Task prompt:
As the answer, give every line of the records that includes the word "year".

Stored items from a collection
=====
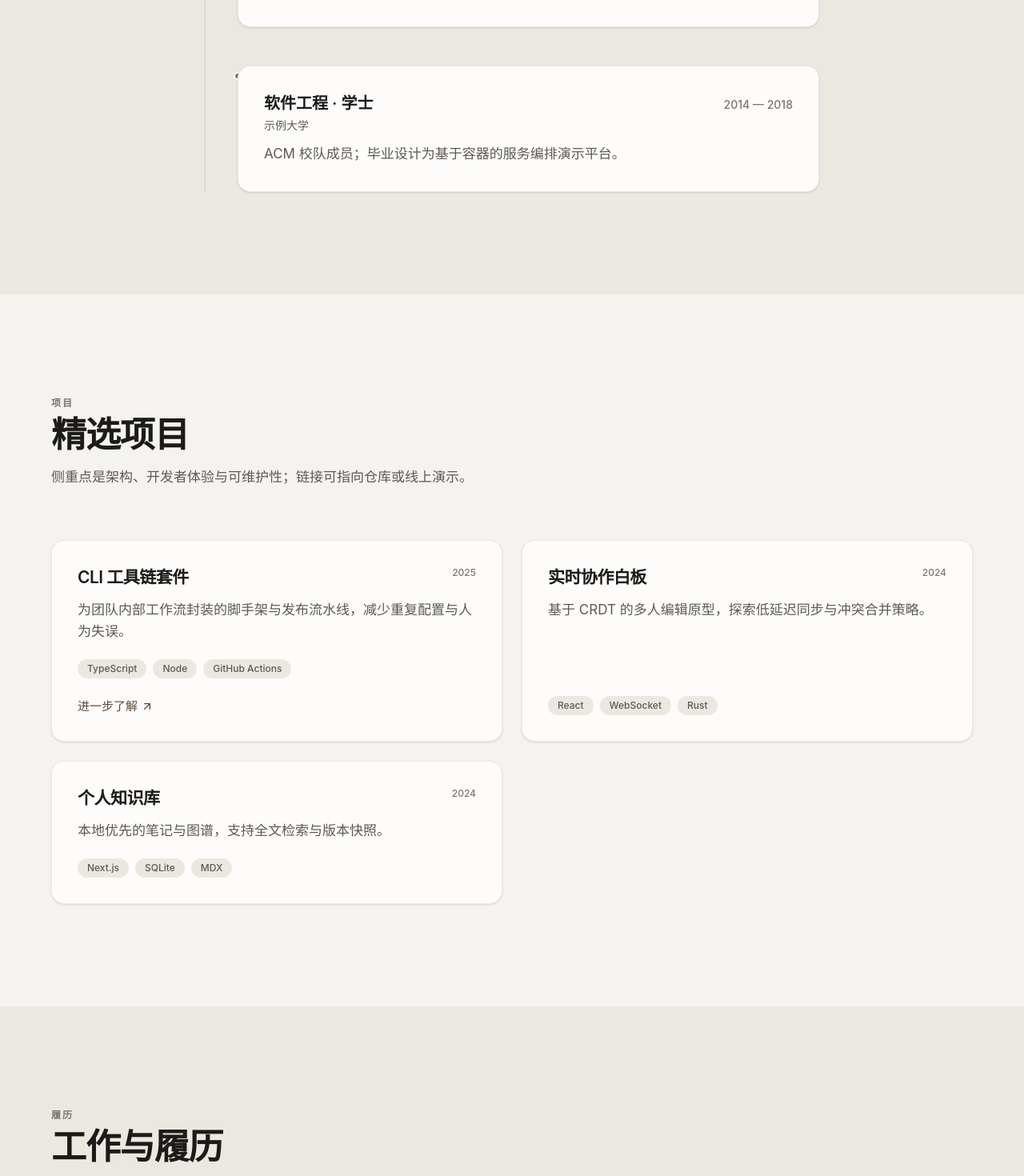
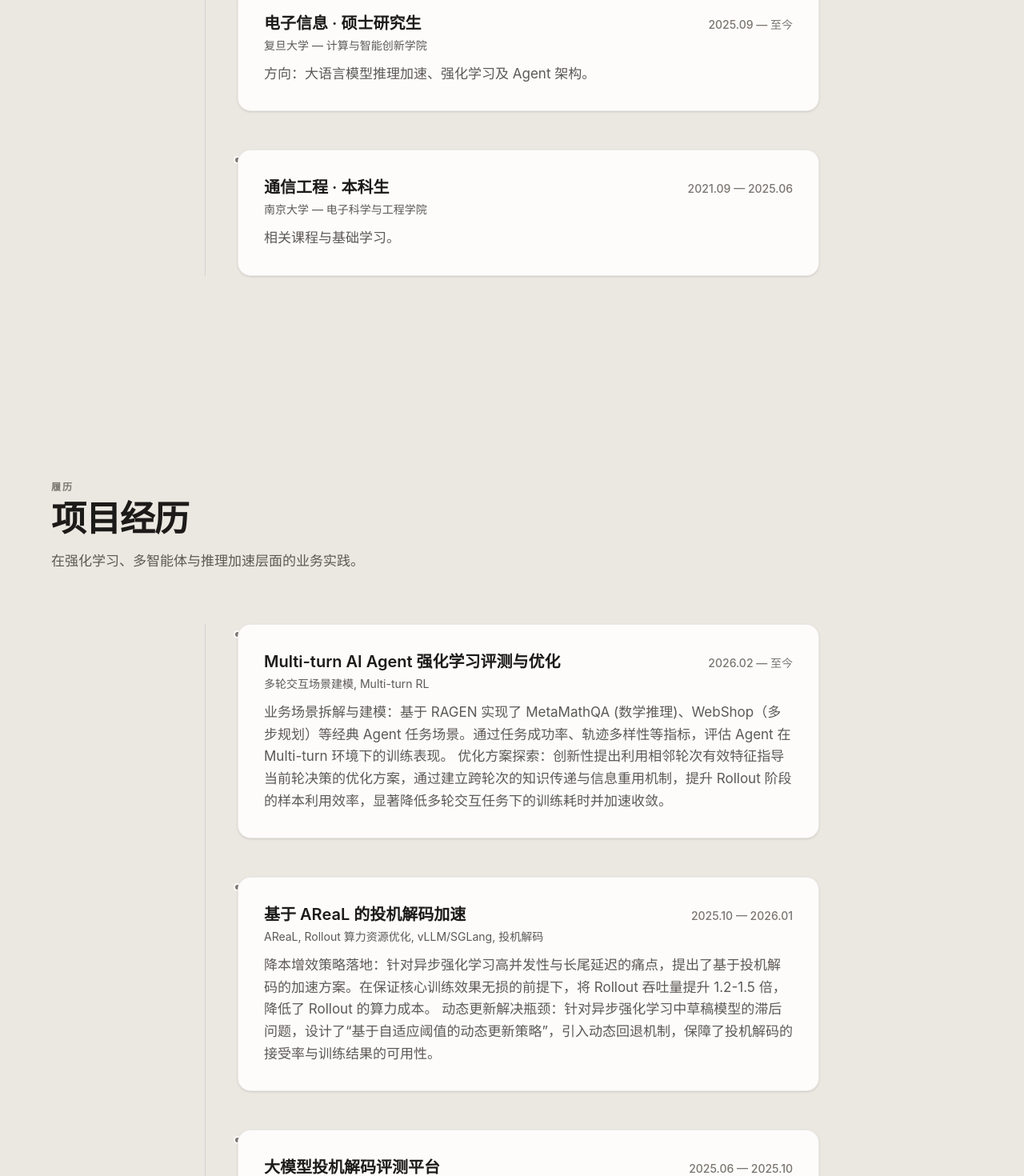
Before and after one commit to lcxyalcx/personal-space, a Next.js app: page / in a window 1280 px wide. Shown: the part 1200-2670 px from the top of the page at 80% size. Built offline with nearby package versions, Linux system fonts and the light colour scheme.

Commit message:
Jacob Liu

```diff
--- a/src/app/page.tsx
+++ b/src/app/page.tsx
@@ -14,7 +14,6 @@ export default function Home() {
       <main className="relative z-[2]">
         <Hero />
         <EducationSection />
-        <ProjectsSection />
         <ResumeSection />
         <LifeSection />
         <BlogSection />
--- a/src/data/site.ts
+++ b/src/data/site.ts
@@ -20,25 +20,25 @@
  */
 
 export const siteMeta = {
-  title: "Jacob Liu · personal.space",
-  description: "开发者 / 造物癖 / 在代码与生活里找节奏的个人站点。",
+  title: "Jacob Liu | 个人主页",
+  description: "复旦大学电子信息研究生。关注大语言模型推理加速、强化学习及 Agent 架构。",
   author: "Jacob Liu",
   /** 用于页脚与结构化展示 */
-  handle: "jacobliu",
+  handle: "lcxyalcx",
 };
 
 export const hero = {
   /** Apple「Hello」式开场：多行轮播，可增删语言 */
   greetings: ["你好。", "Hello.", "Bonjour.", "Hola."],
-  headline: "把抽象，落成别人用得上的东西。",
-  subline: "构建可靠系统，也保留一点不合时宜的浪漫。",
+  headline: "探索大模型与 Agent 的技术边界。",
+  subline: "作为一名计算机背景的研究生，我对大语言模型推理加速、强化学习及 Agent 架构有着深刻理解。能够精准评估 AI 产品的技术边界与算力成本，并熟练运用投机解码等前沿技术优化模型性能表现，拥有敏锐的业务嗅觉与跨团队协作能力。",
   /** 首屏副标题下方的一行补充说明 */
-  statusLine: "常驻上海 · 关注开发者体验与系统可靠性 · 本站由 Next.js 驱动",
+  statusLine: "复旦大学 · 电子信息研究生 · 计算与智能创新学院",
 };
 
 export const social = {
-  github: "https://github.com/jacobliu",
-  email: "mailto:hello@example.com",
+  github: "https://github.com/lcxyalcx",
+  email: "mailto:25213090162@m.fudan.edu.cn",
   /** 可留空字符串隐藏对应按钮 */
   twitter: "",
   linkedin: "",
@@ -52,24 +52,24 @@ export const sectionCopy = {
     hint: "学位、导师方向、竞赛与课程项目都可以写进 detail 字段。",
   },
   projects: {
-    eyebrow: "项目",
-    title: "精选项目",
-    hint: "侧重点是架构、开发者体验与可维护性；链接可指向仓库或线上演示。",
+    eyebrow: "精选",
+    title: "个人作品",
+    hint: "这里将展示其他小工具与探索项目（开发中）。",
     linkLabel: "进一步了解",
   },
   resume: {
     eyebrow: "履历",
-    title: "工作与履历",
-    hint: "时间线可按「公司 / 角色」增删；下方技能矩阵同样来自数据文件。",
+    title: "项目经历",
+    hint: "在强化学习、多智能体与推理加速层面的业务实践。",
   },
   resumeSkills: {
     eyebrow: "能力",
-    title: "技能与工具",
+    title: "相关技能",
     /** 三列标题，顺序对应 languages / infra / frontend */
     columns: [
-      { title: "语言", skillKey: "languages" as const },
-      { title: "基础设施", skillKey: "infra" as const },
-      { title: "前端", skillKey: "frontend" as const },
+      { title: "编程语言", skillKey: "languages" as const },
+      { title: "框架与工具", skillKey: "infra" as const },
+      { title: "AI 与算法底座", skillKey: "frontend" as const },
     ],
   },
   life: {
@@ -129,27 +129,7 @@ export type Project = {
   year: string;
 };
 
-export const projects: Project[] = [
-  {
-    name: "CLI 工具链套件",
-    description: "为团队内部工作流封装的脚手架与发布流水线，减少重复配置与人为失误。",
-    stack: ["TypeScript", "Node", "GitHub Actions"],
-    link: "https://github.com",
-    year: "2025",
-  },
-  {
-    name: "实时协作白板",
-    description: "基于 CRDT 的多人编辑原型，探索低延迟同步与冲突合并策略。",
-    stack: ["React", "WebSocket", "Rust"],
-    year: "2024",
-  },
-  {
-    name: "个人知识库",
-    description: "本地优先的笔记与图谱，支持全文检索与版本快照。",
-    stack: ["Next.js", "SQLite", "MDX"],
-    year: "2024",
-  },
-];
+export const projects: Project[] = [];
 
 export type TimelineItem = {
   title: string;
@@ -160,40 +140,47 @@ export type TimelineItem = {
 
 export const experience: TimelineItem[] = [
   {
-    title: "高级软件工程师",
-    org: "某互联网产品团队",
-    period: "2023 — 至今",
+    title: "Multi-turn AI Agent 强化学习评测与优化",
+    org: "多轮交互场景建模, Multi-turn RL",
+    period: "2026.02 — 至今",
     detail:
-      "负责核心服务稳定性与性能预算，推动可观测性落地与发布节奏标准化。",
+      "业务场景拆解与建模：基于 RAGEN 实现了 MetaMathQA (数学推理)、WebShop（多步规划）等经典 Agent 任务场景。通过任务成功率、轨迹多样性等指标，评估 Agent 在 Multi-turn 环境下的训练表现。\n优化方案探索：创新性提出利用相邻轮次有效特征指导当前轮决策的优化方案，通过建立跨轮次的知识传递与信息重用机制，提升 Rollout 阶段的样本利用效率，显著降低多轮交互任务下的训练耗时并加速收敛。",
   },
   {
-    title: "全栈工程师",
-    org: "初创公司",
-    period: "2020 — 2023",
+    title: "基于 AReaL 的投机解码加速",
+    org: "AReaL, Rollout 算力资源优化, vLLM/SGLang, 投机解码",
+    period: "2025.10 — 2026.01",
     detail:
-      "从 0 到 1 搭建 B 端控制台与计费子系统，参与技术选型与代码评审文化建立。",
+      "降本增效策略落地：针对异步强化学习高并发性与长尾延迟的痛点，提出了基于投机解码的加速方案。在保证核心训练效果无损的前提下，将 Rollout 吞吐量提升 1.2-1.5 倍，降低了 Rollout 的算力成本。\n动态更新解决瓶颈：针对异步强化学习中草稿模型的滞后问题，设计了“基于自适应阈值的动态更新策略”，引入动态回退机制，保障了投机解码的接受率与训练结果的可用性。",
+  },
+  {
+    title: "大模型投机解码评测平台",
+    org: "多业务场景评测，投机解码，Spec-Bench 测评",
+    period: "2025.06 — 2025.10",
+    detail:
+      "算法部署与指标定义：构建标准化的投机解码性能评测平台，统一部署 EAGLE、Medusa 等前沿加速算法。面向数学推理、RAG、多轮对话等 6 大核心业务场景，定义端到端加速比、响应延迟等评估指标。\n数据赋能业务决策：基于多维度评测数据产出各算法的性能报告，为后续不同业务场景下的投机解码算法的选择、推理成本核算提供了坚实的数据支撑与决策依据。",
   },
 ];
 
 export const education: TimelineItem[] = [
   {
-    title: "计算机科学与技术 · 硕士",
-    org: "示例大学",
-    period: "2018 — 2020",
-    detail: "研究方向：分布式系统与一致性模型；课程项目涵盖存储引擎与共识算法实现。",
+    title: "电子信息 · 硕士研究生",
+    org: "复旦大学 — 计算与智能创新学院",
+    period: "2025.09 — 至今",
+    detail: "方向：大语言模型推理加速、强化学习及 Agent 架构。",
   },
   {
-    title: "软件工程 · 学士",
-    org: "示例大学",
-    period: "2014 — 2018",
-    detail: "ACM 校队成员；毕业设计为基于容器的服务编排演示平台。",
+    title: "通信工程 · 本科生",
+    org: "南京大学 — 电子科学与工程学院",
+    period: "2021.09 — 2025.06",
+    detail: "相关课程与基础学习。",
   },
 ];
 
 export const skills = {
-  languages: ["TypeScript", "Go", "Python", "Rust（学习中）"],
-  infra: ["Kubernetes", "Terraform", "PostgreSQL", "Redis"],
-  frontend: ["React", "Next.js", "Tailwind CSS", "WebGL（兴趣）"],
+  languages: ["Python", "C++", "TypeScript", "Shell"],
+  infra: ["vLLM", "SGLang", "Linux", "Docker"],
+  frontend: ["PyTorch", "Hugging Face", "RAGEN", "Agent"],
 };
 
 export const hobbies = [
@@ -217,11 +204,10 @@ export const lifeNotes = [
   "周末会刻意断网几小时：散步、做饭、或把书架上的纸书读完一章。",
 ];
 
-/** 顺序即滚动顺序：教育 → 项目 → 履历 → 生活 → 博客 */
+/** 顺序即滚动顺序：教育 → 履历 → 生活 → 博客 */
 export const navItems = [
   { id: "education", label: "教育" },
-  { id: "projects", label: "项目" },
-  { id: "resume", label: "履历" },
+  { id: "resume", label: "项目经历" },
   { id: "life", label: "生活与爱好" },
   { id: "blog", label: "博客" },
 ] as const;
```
=====
Reply:
   year: string;
-    year: "2025",
-    year: "2024",
-    year: "2024",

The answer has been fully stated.